### WHAT THE TASK ASKS
The word "ipynb" marks the lines to keep; find each one in the data and copy it.

### SUPPLIED RECORDS
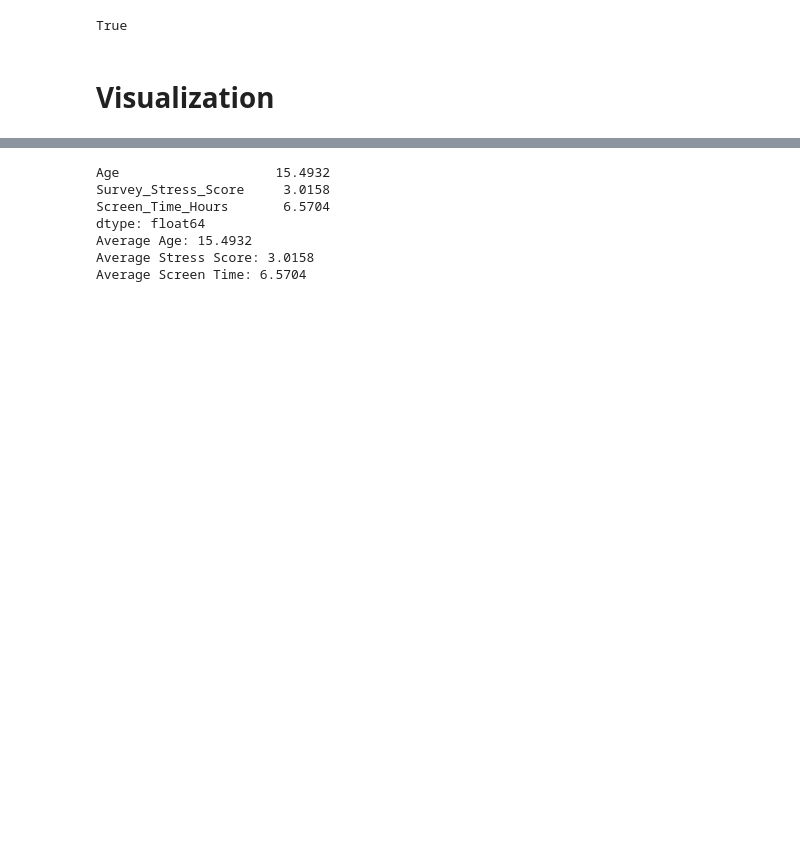
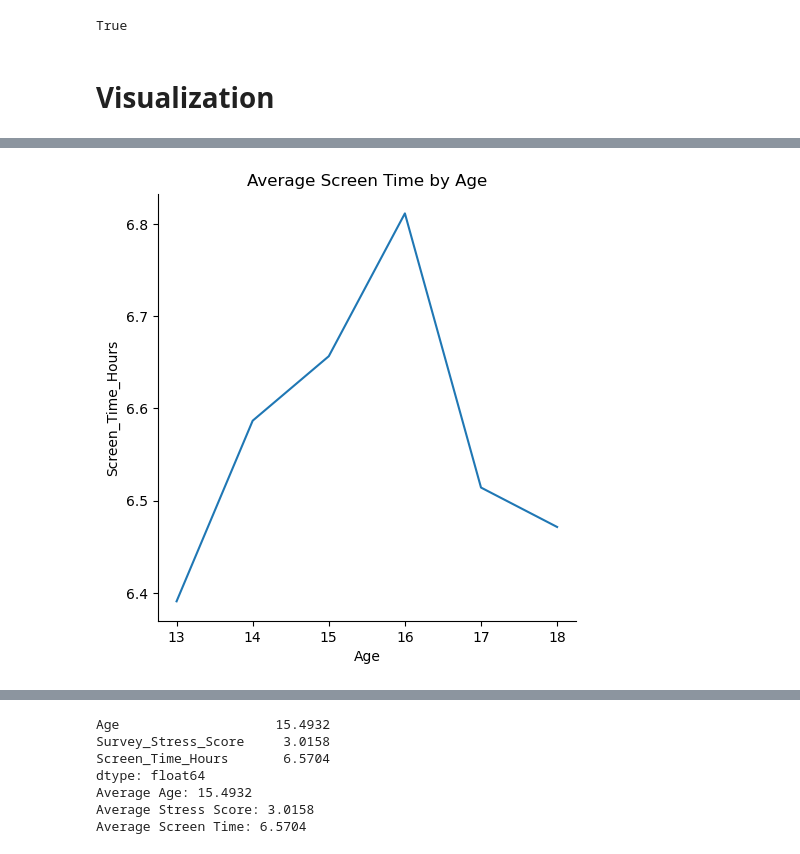
Before and after one commit to racheldrewu/2201FinalProject, a Jupyter notebook: screentime vs mentalhealth .ipynb, the cells around one changed output, grey strips where cells are left out. Cells and saved outputs as stored; diff of their text form; code cells hidden in the pictures; blank space fills up the shorter version.

```diff
--- a/screentime vs mentalhealth .ipynb
+++ b/screentime vs mentalhealth .ipynb
@@ -187,0 +163,15 @@ sns.relplot(
+# %%
+# age vs screen time
+avg_screentime = new_df.groupby("Age")["Screen_Time_Hours"].mean().reset_index()
+sns.relplot(
+    x="Age",
+    y= "Screen_Time_Hours",
+    data = avg_screentime,
+    kind = 'line'
+)
+#labels
+plt.title("Average Screen Time by Age")
+#saving image
+plt.savefig("Figures/lineplot_Average_Screen Time_vs_age.png")
+# %% [output]
+[figure, added]
```
Also changed, not shown: parts of 14 cells of this notebook, 4 other files.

### RESULT OF THE TASK
Before and after one commit to racheldrewu/2201FinalProject, a Jupyter notebook: screentime vs mentalhealth .ipynb, the cells around one changed output, grey strips where cells are left out. Cells and saved outputs as stored; diff of their text form; code cells hidden in the pictures; blank space fills up the shorter version.
--- a/screentime vs mentalhealth .ipynb
+++ b/screentime vs mentalhealth .ipynb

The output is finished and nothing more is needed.